Financial services CIOs are the most pressurized of all and so particularly prone to burnout, says Cathy Allen, chief executive of The Santa Fe Group consultancy in Santa Fe, N.M. Relative to other industries, banking "still has a ways to go" for work/life balance, she adds.
Allen's advice to bank CIOs is to take a sabbatical, the theme of her forthcoming book. Allen practices what she preaches, having taken two sabbaticals over an illustrious career as a banker, consultant, and founder and former CEO of the Banking Industry Technology Secretariat (BITS).
The new book, "Reboot Your Life: How Taking Time Off From Work Will Enhance Your Personal and Professional Life," is expected to be released next year. It's authored by a foursome that has dubbed itself "The Sabbatical Sisters" — Allen and coauthors Jaye Smith, CEO, Breakwater Consulting; Nancy Bearg, a security expert; and Rita Foley, a career coach.
The Sisters are members of a female executives networking group, and the book was conceived at one of their retreats. "We all talked about taking sabbaticals and the need to be able to reflect on what you want," Allen recalls.

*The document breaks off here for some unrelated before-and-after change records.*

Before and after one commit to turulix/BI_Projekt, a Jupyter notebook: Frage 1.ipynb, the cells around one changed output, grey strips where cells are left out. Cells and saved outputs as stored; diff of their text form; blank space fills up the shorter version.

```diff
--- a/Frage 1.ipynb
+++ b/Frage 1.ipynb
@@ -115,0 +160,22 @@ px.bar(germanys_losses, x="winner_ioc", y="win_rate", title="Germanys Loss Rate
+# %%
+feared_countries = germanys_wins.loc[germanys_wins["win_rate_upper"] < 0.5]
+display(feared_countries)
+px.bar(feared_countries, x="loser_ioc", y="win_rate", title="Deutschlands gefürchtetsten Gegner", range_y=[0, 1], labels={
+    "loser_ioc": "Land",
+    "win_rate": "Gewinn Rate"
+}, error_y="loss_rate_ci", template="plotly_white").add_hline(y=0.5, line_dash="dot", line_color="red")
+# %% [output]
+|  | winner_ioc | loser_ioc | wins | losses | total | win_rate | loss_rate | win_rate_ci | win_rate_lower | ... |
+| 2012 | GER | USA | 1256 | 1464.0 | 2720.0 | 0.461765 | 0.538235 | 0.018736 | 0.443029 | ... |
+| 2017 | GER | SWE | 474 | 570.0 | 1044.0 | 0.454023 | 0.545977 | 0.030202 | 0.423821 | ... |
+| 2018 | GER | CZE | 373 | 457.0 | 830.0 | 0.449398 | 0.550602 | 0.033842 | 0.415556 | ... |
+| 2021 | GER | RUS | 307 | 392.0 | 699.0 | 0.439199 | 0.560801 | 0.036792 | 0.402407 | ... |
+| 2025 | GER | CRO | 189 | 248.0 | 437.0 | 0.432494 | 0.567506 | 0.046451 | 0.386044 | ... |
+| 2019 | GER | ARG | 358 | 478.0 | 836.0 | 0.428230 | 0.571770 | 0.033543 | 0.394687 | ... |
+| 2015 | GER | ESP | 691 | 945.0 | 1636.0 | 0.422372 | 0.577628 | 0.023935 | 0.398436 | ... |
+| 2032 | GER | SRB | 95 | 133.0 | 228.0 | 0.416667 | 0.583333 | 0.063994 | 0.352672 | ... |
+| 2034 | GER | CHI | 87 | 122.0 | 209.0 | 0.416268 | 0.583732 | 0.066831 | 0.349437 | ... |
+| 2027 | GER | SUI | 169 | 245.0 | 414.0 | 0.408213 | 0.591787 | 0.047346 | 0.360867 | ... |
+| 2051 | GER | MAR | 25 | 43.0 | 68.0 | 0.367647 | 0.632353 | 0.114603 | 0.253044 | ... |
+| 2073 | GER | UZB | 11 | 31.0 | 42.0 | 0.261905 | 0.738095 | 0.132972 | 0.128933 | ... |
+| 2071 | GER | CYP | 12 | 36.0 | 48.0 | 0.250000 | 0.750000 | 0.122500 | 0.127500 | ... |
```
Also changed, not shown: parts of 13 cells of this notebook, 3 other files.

Allen's latest sabbatical was largely spent working on the book, she admits with a laugh. But time to oneself is less about hibernation and more about creation — tuning in to what you want in your life and what can best contribute to your job, she suggests.
Replenished workers are better workers, Allen says, which is why she contends that even in the midst of the financial maelstrom, employers should offer sabbaticals. "You might say it's the worst time for a sabbatical. We're saying it's one of the best times," Allen comments. "Of the people you have left, you've got to have them as creative as possible."
Employees actually fear taking sabbaticals more than companies fear offering them, according to Allen. Even paid sabbaticals might leave employees anxious that their positions could be in jeopardy, she says.
For many, the worry is financial. "People say, 'I wish I could do that.' Some are feeling trapped — they've got mortgages and babies, and they say, 'There's just no way,'" Allen relates.
"The fear on the company's side is [that employees] might not come back," Allen adds. But in fact, she says, "Of every company that was supportive of sabbaticals, the employees went back." At a company such as Intel, which offers employees a paid three-month sabbatical every seven years, it's a great draw, Allen notes.
The Sabbatical Sisters expect to confirm at least 50 companies that offer paid sabbaticals — most are service firms, some financial. Even on unpaid sabbaticals, "All offered some compensation, such as a continuation of medical insurance or 401(k) contributions," Allen says. "Sabbaticals outside of academia are quite new," she continues. In the business world a sabbatical is typically three months, sometimes one. Among 125 individuals interviewed for the book who took sabbaticals were a top executive at Northern Trust and a commodities trader.